"Asylum officers, you took an oath to support and defend the constitution of the United States,” Cuccinelli wrote, according to BuzzFeed News. “As a public servant your role as an asylum officer requires faithful application of the law.
“Therefore,” the email continued, “USCIS must, in full compliance with the law, make sure we are properly screening individuals who claim fear but nevertheless do not have a significant possibility of receiving a grant of asylum or another form of protection available under our nation’s laws.”
Cuccinelli reminded the officers that they are empowered to combat “frivolous claims” of asylum and should “ensure that [they] are upholding our nation’s laws by only making positive credible fear determinations in cases that have a significant possibility of success,” the report said.
The acting director’s email drew criticism, including from the head of a union representing asylum officers, who suggested that Cuccinelli was placing undue pressure on employees to reduce the number of successful asylum claims.
"To blame the workers for the outcomes, as if we are negligent, is wrong," Michael Knowles, president of the American Federation of Government Employees Local 1924, told CNN.
“I read this only in one way — a threat,” Ur Jaddou, a former chief counsel at USCIS, told BuzzFeed News. “A threat that asylum officers will be blamed by their new boss for the repeated failures of the Trump administration. This is an unbelievable threat and not something a director would normally ever send.”
Last week, Cuccinelli’s office issued a news release announcing that those who sponsor legal immigrants to the United States will be on the hook “for every dollar” if those immigrants end up receiving welfare funds or other public support instead of earning a living and paying taxes.
According to Cuccinelli, 50, a New Jersey native and a former state attorney general in Virginia, all federal agencies dealing with immigration issues will be working to update or initiate procedures and regulations to make sure that immigrants who are ineligible for public benefits do not receive them, in accordance with a May 23 directive from the president.

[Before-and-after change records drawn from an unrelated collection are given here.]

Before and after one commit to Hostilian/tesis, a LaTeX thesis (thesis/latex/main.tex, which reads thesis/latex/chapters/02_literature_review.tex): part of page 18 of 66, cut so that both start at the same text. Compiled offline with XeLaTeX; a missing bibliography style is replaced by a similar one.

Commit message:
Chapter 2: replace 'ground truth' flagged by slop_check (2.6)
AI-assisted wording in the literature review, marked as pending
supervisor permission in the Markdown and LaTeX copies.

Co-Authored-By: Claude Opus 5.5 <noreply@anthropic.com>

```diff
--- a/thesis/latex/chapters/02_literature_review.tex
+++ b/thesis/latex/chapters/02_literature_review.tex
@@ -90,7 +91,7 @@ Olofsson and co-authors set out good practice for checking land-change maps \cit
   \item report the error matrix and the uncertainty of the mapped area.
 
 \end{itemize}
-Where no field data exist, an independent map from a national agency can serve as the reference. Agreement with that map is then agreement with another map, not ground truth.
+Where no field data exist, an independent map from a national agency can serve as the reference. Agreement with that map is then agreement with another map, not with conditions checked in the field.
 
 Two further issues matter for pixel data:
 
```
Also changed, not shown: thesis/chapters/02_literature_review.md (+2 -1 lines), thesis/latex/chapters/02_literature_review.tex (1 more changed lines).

“The President has made it a priority to ensure that every individual who seeks to come to the United States is self-sufficient, temporarily or permanently,” Cuccinelli wrote. “The principle of self-sufficiency has been enshrined in our immigration laws since the 1800s, and we as an agency must ensure that immigrants who become part of this great country abide by this principle.”
Cuccinelli took over at USCIS on June 10, coming to the job with a reputation as a hardliner on immigration issues. For example, he has been an advocate for denying citizenship to American-born children of parents living in the U.S. illegally and for limiting in-state tuition at public universities to citizens or legal residents.
He replaced Lee Francis Cissna, who reportedly had lost President Trump’s confidence.